  2. ^ Peikari C.; Chuvakin A.: Security Warrior, O'Reilly, page 11, "+Fravia, maintained a motley web site known as +Fravia's Pages of Reverse Engineering. In this forum +Fravia not only challenged programmers, but society itself to "reverse engineer" the brainwashing of a corrupt and rampant materialism. At one point +Fravia's site was receiving millions of traffic hits per year, and its influence was widespread."
  3. ^ Tommaso Dorigo (2009) "Farewell, Chicco!" on Scientific Blogging
  4. ^ Politecnico di Torino, Francesco Vianello's Curriculum Vitae in italian PDF (61.8 KB)
  5. ^ Fravia (2006) "Websearching, the sublime art"
  6. ^ Fravia (2005) "Fjalar Ravia", fictional biography on Searchlores.org
  7. ^ Fravia (2001) Six parts workshop on "The art of information searching on today's Internet"
  8. ^ Fravia (1999) "Please help me to close the mirrors" at the Wayback Machine (archived August 16, 2000)
  9. ^ Fravia, "Searching problems, web problems: Ethical problems"
  10. ^ Fravia, et al. (2009) "Reality cracking, an introduction"
  11. ^ Fravia (1998)"Is reverse engineering legal? Why we crack"
  12. ^ Fravia, "Searching problems, web problems"
  13. ^ Fravia (2001) "How to search the Web volume, diameter and structure"
  14. ^ a b Chaos Computer Club Events Blog.[1]
  15. ^ Jon Lech Johansen (2006) "Reverse Engineering", on his blog (retrieved on 2009-05-05)
  16. ^ Fravia (2008) Illness
  17. ^ Fravia (2009) Illness, update
  18. ^ Online Obituary, on the home page of Searchlores.org

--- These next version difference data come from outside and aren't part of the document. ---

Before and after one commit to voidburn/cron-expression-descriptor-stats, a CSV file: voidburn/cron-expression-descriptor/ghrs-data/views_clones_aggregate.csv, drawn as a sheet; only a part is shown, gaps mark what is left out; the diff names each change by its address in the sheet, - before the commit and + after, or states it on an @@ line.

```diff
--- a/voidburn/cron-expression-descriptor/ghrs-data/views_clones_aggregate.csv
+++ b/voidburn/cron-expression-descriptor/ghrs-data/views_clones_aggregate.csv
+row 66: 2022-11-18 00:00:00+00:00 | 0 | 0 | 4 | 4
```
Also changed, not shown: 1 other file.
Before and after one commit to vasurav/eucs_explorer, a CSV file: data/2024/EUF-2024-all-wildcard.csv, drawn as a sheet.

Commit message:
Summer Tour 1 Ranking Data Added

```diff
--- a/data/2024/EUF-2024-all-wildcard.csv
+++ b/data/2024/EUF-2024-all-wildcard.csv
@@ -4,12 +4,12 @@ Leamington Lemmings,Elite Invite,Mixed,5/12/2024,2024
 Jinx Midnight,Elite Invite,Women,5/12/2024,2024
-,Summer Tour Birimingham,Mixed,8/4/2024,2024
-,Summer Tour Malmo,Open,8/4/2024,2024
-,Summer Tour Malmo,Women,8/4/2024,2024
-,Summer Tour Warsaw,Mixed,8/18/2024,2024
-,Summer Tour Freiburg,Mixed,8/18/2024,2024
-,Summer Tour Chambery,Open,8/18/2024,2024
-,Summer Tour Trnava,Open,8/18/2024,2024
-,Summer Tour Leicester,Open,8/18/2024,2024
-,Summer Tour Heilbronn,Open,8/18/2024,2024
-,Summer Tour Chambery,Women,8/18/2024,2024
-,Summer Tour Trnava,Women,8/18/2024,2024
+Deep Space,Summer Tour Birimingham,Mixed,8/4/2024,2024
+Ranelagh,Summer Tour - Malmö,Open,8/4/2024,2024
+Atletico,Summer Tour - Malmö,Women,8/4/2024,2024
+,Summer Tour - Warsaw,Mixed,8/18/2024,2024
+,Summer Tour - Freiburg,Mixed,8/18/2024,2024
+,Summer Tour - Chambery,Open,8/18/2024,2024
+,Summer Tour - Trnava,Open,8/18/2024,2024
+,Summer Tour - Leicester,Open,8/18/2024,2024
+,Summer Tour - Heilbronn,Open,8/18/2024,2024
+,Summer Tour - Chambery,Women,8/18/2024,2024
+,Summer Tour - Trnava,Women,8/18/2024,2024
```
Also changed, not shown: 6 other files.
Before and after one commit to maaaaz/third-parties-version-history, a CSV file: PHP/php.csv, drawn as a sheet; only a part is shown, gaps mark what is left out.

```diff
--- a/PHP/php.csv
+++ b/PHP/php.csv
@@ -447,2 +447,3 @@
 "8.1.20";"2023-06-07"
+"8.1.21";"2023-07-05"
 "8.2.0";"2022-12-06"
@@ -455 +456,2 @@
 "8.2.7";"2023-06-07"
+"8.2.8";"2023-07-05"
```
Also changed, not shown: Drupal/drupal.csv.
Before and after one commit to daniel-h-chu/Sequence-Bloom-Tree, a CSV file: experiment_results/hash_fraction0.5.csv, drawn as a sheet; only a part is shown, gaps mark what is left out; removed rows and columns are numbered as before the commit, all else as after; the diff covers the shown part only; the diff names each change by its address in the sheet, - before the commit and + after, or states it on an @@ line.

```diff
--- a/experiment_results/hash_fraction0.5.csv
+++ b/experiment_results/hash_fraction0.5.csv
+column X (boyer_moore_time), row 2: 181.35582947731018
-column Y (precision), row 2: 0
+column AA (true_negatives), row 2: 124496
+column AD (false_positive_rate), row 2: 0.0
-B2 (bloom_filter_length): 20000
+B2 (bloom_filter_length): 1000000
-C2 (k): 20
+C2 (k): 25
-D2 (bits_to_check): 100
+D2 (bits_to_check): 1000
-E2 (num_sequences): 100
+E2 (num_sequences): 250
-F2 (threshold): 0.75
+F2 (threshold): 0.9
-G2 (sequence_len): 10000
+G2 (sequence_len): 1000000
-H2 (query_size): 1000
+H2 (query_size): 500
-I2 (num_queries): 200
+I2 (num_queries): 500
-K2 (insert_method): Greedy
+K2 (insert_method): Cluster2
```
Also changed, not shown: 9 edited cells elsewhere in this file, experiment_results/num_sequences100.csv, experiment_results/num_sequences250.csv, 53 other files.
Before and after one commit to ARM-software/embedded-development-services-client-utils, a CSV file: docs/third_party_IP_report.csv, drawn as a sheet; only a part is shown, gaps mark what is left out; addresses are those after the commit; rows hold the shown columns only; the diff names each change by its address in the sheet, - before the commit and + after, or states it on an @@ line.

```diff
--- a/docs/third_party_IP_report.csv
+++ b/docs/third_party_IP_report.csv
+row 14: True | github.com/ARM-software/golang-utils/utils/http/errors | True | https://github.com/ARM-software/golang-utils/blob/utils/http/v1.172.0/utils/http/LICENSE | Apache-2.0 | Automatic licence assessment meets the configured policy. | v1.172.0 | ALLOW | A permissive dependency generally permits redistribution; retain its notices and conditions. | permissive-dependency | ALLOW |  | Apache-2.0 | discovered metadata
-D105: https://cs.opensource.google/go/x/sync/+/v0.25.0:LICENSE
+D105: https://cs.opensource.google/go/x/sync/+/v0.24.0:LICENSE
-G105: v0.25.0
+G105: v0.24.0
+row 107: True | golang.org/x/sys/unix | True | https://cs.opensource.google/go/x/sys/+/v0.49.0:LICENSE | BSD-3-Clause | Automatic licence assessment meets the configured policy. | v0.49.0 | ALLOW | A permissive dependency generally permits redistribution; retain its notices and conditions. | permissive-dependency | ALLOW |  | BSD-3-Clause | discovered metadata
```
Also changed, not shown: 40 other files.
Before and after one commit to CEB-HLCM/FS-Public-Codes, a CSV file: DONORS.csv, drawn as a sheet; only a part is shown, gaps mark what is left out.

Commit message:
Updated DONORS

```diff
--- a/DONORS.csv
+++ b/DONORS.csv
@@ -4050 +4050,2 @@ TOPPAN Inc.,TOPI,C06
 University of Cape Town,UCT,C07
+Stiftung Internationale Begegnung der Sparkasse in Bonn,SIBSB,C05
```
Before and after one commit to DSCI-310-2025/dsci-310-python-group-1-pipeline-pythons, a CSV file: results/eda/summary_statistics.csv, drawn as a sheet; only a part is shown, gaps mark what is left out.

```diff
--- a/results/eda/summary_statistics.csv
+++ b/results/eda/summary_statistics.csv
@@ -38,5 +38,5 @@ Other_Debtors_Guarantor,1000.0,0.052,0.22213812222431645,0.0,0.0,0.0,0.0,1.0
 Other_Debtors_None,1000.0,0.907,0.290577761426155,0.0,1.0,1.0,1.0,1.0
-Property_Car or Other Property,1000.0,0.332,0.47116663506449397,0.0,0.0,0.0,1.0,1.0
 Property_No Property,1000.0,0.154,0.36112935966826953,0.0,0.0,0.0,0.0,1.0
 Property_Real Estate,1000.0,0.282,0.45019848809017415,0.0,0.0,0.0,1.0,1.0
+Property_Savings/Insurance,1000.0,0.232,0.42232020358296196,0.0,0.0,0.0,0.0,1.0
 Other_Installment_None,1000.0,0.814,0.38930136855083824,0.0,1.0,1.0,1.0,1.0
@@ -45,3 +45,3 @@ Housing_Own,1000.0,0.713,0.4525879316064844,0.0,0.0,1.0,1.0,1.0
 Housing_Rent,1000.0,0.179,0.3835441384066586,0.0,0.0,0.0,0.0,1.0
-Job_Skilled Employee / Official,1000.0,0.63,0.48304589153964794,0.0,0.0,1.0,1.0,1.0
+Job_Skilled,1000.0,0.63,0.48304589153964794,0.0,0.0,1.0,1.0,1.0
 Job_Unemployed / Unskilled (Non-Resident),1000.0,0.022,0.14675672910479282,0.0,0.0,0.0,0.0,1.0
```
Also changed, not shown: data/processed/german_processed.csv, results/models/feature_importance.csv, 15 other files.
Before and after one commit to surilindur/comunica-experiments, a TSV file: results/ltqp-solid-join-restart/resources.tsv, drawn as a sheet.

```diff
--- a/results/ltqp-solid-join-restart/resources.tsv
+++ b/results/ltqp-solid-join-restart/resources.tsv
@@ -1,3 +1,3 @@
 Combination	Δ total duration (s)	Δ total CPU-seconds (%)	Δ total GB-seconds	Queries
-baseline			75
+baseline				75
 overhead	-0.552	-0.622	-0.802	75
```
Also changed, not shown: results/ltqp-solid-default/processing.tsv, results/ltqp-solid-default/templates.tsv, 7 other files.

Published works[edit]

  • Francesco Vianello, Gli Unruochingi e la famiglia di Beggo conte di Parigi. (ricerche sull'alta aristocrazia carolingia) // Bollettino dell'Istituto storico italiano per il Medioevo 91 (1984).
  • Francesco Vianello, Università di Padova, I mercanti di Chiavenna in età moderna visti dalla Terraferma veneta.

External links[edit]